[Stored items]
# # #
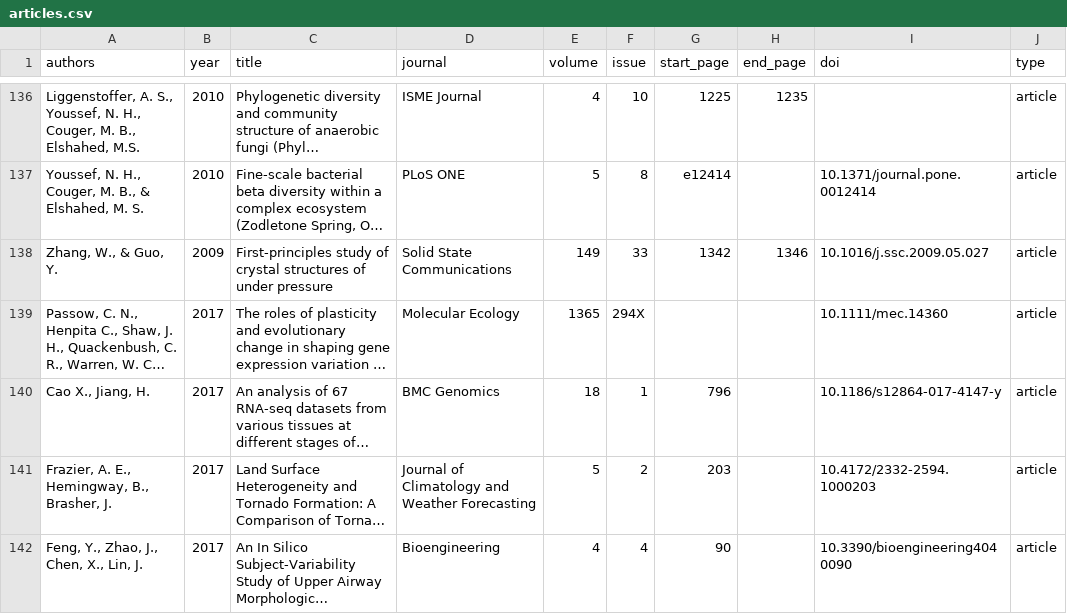
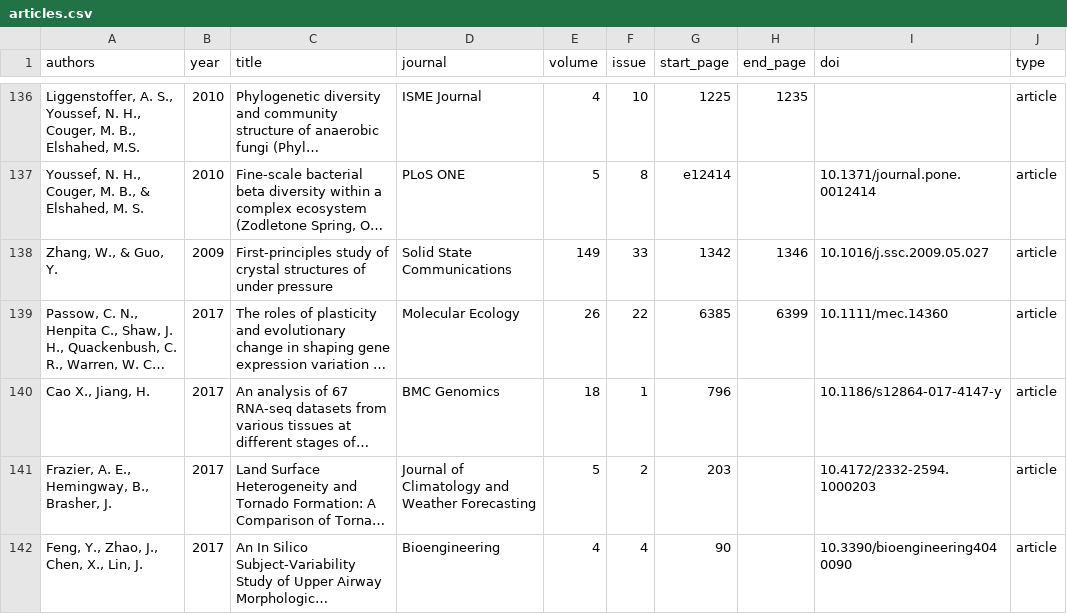
Before and after one commit to OSU-HPCC/publications, a CSV file: articles.csv, drawn as a sheet; only a part is shown, gaps mark what is left out; long unchanged cells end in …; the diff names each change by its address in the sheet, - before the commit and + after, or states it on an @@ line.

Commit message:
Add exception for online publication start pages

```diff
--- a/articles.csv
+++ b/articles.csv
-E139 (volume): 1365
+E139 (volume): 26
-F139 (issue): 294X
+F139 (issue): 22
-G139 (start_page): (empty)
+G139 (start_page): 6385
-H139 (end_page): (empty)
+H139 (end_page): 6399
```
Also changed, not shown: 1 other file.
# # #
Whenever a line above holds the word "file", include it in your count, and report nothing but that count.

2